Head of the IMF Mission to Turkey, Antonio Spilimbergo, presents the findings from a new study conducted by the International Monetary Fund about the true economic effects of the refugee surge on European economies
On April 5, the Atlantic Council hosted Antonio Spilimbergo, Head of the International Monetary Fund Mission to Turkey, who highlighted the long-term positive effect of refugees’ integration in European labor markets through the findings of the new IMF study called The Refugee Surge in Europe: Economic Challenges. A discussion panel after Laura Lane, President of Global Public Affairs at UPS and Moreno Bertoldi, Principal Advisor to the EU Delegation to the United States, and was moderated by Katerina Sokou, Washington Correspondent for Kathimerini Daily

Sitting Down for Spilimbergo
Executive VP of the Atlantic Council, Damon Wilson, Director of the Global Business & Economics Program at the Atlantic Council, Andrea Montanino, and EuroGrowth Task Force members C. Boyden Gray and Laura Lane are taking their seats before Antonio Spilimbergo’s lecture.

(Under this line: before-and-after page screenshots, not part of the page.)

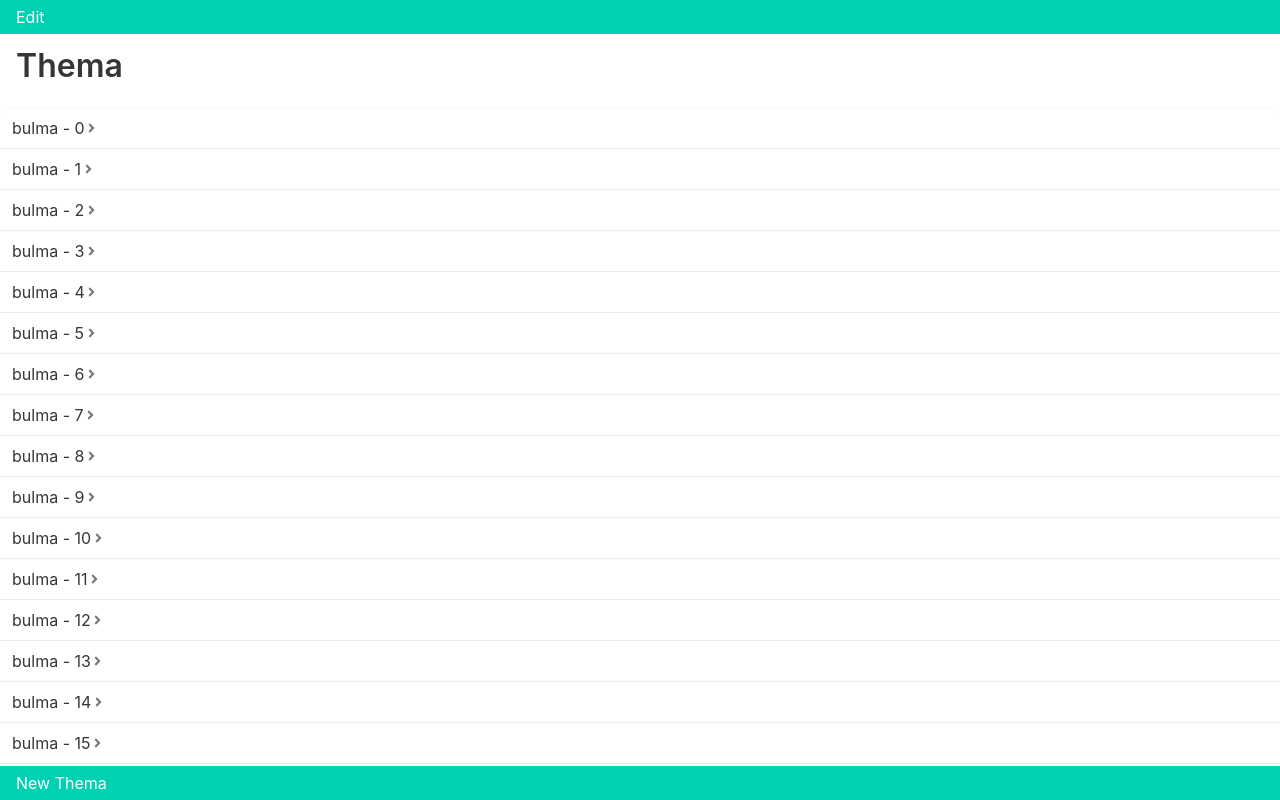
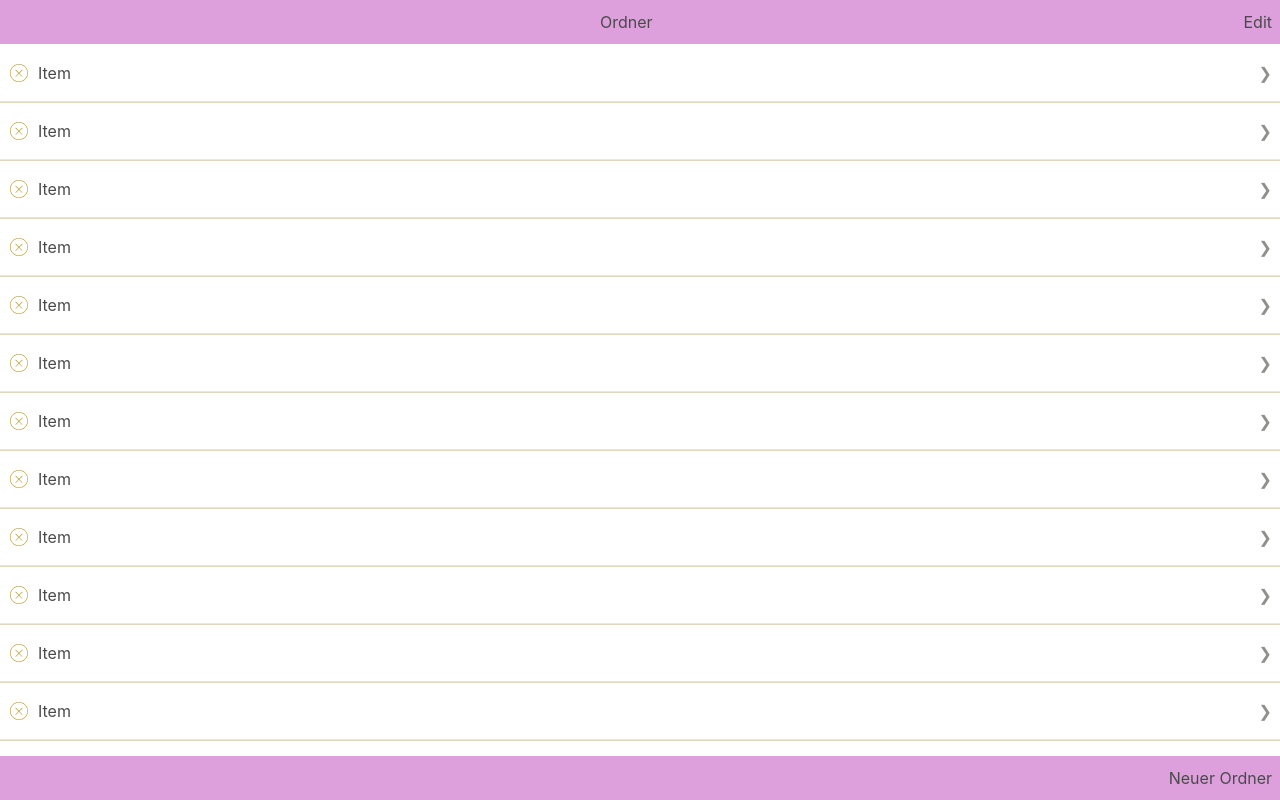
Before and after one commit to vikbert/retinder, a React (Create React App) app: page / in a window 1280 px wide. Both pictures are taken after typing "Sample" into the empty fields and a click on the button "Enter". Shown: the top 800 px of the page. Built offline with nearby package versions, Linux system fonts and the light colour scheme.

Commit message:
build ios styling

```diff
--- a/package.json
+++ b/package.json
@@ -4,6 +4,7 @@
   "private": true,
   "dependencies": {
     "classnames": "^2.2.6",
+    "clsx": "^1.0.4",
     "history": "^4.10.1",
     "js-cookie": "^2.2.1",
     "node-uuid": "^1.4.8",
--- a/src/assets/css/ios.css
+++ b/src/assets/css/ios.css
@@ -1,12 +1,91 @@
-.navbar {
-  padding: 0.3rem 1rem;
-  min-height: 0 !important;
+div {
+  text-transform: capitalize;
+}
+/* navigation bar */
+.nav {
+  padding: 10px 8px;
+}
+nav > div {
+  min-width: 80px;
+}
+.text-right {
+  text-align: right;
+}
+.top-nav {
+  display: flex;
+  justify-content: space-between;
+  position: fixed;
+  background-color: plum;
+  top: 0;
+  left: 0;
+  right: 0;
+}
+.bottom-nav {
+  display: flex;
+  justify-content: space-between;
+  position: fixed;
+  background-color: plum;
+
+  bottom: 0;
+  left: 0;
+  right: 0;
 }
 
-.section {
-  padding-right: 1rem;
-  padding-left: 1rem;
+/* page content   */
+.page-content {
+  margin: 45px 0;
 }
-.title {
-  padding-bottom: 0rem;
+
+/* Ordner item */
+.item {
+  margin-right: auto;
 }
+.enter {
+  color: rgb(145, 143, 137);
+  padding-right: 8px;
+}
+
+.list-item.is-selected {
+  background-color: rgba(242, 206, 0, 0.24);
+  border-bottom: 1px solid hsla(0, 0%, 52.9%, 0.2);
+}
+.note-list-item-gutter {
+  height: 100%;
+  min-width: 30px;
+  padding-top: 13px;
+  box-sizing: border-box;
+}
+.note-list-item-container {
+  display: -webkit-box;
+  display: -webkit-flex;
+  display: -ms-flexbox;
+  display: flex;
+  align-items: center;
+  justify-content: center;
+  height: 100%;
+  -webkit-box-flex: 1;
+  -webkit-flex-grow: 1;
+  -ms-flex-positive: 1;
+  flex-grow: 1;
+  overflow: hidden;
+  -webkit-box-sizing: border-box;
+  box-sizing: border-box;
+  border-bottom: 1px solid hsla(0, 0%, 52.9%, 0.2);
+}
+.note-list-item-view {
+  display: flex;
+  border-bottom: 1px solid rgba(167, 132, 0, 0.32);
+}
+.note-list-item-view.selected {
+  background-color: rgba(247, 202, 0, 0.24);
+  border-bottom: 1px solid rgba(167, 132, 0, 0.32);
+}
+.note-list-item-content {
+  display: flex;
+  width: 100%;
+  height: 100%;
+  padding: 16px 0;
+}
+.icon-container {
+  padding: 10px 10px 4px 10px;
+}
--- /dev/null
+++ b/src/views/category/FolderItem.js
@@ -0,0 +1,31 @@
+import React, { useState } from "react";
+import clsx from "clsx";
+import DeleteIcon from "../components/DeleteIcon";
+
+export default function FolderItem() {
+  const [clicked, setClicked] = useState(false);
+  const handleClickOnItemContent = event => {
+    event.preventDefault();
+
+    setClicked(!clicked);
+  };
+  return (
+    <>
+      <div class={clsx("note-list-item-view", clicked && "selected")}>
+        <div className="note-list-item-container">
+          <div class="icon-container">
+            {/* <FolderIcon /> */}
+            <DeleteIcon />
+          </div>
+          <div
+            className="note-list-item-content"
+            onClick={handleClickOnItemContent}
+          >
+            <div class="item">item</div>
+            <div class="enter">❯</div>
+          </div>
+        </div>
+      </div>
+    </>
+  );
+}
--- a/src/views/category/index.js
+++ b/src/views/category/index.js
@@ -1,90 +1,40 @@
 import React, { useState } from "react";
-import CategoryForm from "../components/CategoryForm";
-import { useDispatch, useSelector } from "react-redux";
-import { deleteCategory } from "../../stores/categoryWidget";
-
+import FolderItem from "./FolderItem";
 
 const CategoryIndex = () => {
-  const categories = useSelector(state => state.categories);
   const [inEdit, setInEdit] = useState(false);
 
-  const dispatch = useDispatch();
-  const handleDeleteCategory = id => {
-    dispatch(deleteCategory(id));
-  };
-
-  /* eslint-disable-next-line*/
-  const CategoryList = () => {
-    return (
-      <nav className="panel is-warning">
-        <p className="panel-heading">Add Categories</p>
-        <CategoryForm />
-        {categories.allIds.map((id, index) => (
-          <div key={id} className="panel-block is-flexible">
-            <div className="is-pulled-right">
-              <button
-                className="delete is-medium"
-                onClick={() => {
-                  handleDeleteCategory(id);
-                }}
-              ></button>
-            </div>
-            {/* eslint-disable-next-line*/}
-            <a style={{ paddingLeft: "1rem" }}>{categories.byId[id].name}</a>
-          </div>
-        ))}
-      </nav>
-    );
-  };
-
-  const handleClickEdit = () => {
+  const handleClickOnEdit = () => {
     setInEdit(!inEdit);
   };
 
   return (
     <>
-      <nav
-        className="navbar is-fixed-top has-text-right is-primary"
-        role="navigation"
-        arial-label="main navigation"
-        style={{ minHeight: "none" }}
-      >
-        <span onClick={handleClickEdit}>Edit</span>
+      <nav className="nav top-nav">
+        <div></div>
+        <div>Ordner</div>
+        <div className="text-right" onClick={handleClickOnEdit}>
+          {inEdit ? "Abbrechen" : "Edit"}
+        </div>
       </nav>
-      <section className="section title">
-        <h1 className="title">Thema</h1>
+      <nav class="nav bottom-nav">
+        {inEdit ? (
+          <>
+            <div class="">delete all</div>
+            <div class="">delete selected</div>
+          </>
+        ) : (
+          <>
+            <div></div>
+            <div class="text-right">Neuer Ordner</div>
+          </>
+        )}
+      </nav>
+      <section class="page-content">
+        {[...Array(20)].map(value => (
+          <FolderItem key={value} />
+        ))}
       </section>
-
-      <nav className="panel">
-        {[...Array(20)].map((value, index) => (
-          // eslint-disable-next-line
-          <a key={index} className="panel-block has-icons-right">
-            {inEdit && (
-              <span className="panel-icon">
-              <i
-                className="fa-check-circle far"
-                aria-hidden="true"
-              ></i>
-            </span>
-            )}
-            bulma - {index}
-            <span className="panel-icon is-right">
-              <i
-                className="fa fa-angle-right"
-                aria-hidden="true"
-              ></i>
-            </span>
-          </a>
-        ))}
-      </nav>
-
-      <nav
-        className="navbar is-fixed-bottom has-text-right is-primary"
-        role="navigation"
-        arial-label="main navigation"
-      >
-        New Thema
-      </nav>
     </>
   );
 };
--- /dev/null
+++ b/src/views/components/DeleteIcon.js
@@ -0,0 +1,39 @@
+import React from "react";
+
+export default function DeleteIcon({
+  width = 18,
+  height = 18,
+  fill = "#ae8b07"
+}) {
+  return (
+    <svg
+      version="1.1"
+      id="Layer_1"
+      xmlns="http://www.w3.org/2000/svg"
+      x="0px"
+      y="0px"
+      width={width}
+      height={height}
+      fill={fill}
+      viewBox="0 0 100.353 100.353"
+    >
+      <g>
+        <g>
+          <path
+            d="M68.28,71.726c-0.373,0-0.746-0.142-1.03-0.427L30.691,34.733c-0.569-0.569-0.569-1.491,0-2.06
+			s1.491-0.569,2.059,0L69.308,69.24c0.569,0.569,0.569,1.491,0,2.06C69.025,71.583,68.652,71.726,68.28,71.726z"
+          />
+          <path
+            d="M31.721,71.726c-0.373,0-0.745-0.142-1.03-0.426c-0.569-0.569-0.569-1.491,0-2.06l36.567-36.567
+			c0.569-0.569,1.49-0.569,2.059,0c0.569,0.569,0.569,1.491,0,2.06L32.75,71.3C32.466,71.583,32.094,71.726,31.721,71.726z"
+          />
+        </g>
+        <path
+          d="M50.008,100.004C22.433,100.004,0,77.576,0,50.008C0,22.434,22.433,0,50.008,0
+		C77.574,0,100,22.434,100,50.008C100,77.575,77.574,100.004,50.008,100.004z M50.008,2.912c-25.969,0-47.095,21.127-47.095,47.095
+		c0,25.962,21.127,47.083,47.095,47.083c25.96,0,47.079-21.122,47.079-47.083C97.088,24.039,75.968,2.912,50.008,2.912z"
+        />
+      </g>
+    </svg>
+  );
+}
```
Also changed, not shown: src/views/category/bak.index.js (added, +92 -0 lines), src/views/components/FolderIcon.js (added, +21 -0 lines), 1 other file (tests, documents, lock files or other folders).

  • Europe faces the largest wave of asylum seekers in recent history, with more than 1 million incomers in 2015 alone. 
  • In the short term, the macroeconomic effect of the refugee surge is likely to be a modest increase in GDP growth, reflecting the small fiscal cost of supporting asylum seekers
Laura Lane Speaking
EuroGrowth Task Force member and President of Global Public Affairs of UPS, Laura Lane, speaks about how the refugee surge has affected the private sector.  There is a tremendous opportunity with the new workforce, but bottlenecking at borders has affected cross-border trade flows.
“The private sector and the civil society are also part of the solution to this crisis” — Laura Lane, President of Global Public Affairs, UPS
  • In the long term, the economic impact will depend on how refugees integrate in the host countries’ labor markets.
  • Previous experiences show that refugees experience lower employment rates and wages, but those differences diminish over time. Effective policies and regulations can greatly speed up the integration process.  
The Aftermath
After the conversation the audience takes the opportunity to talk with the panel.
  • Refugees will have a positive demographic impact, slowing pension expenditure growth in host countries.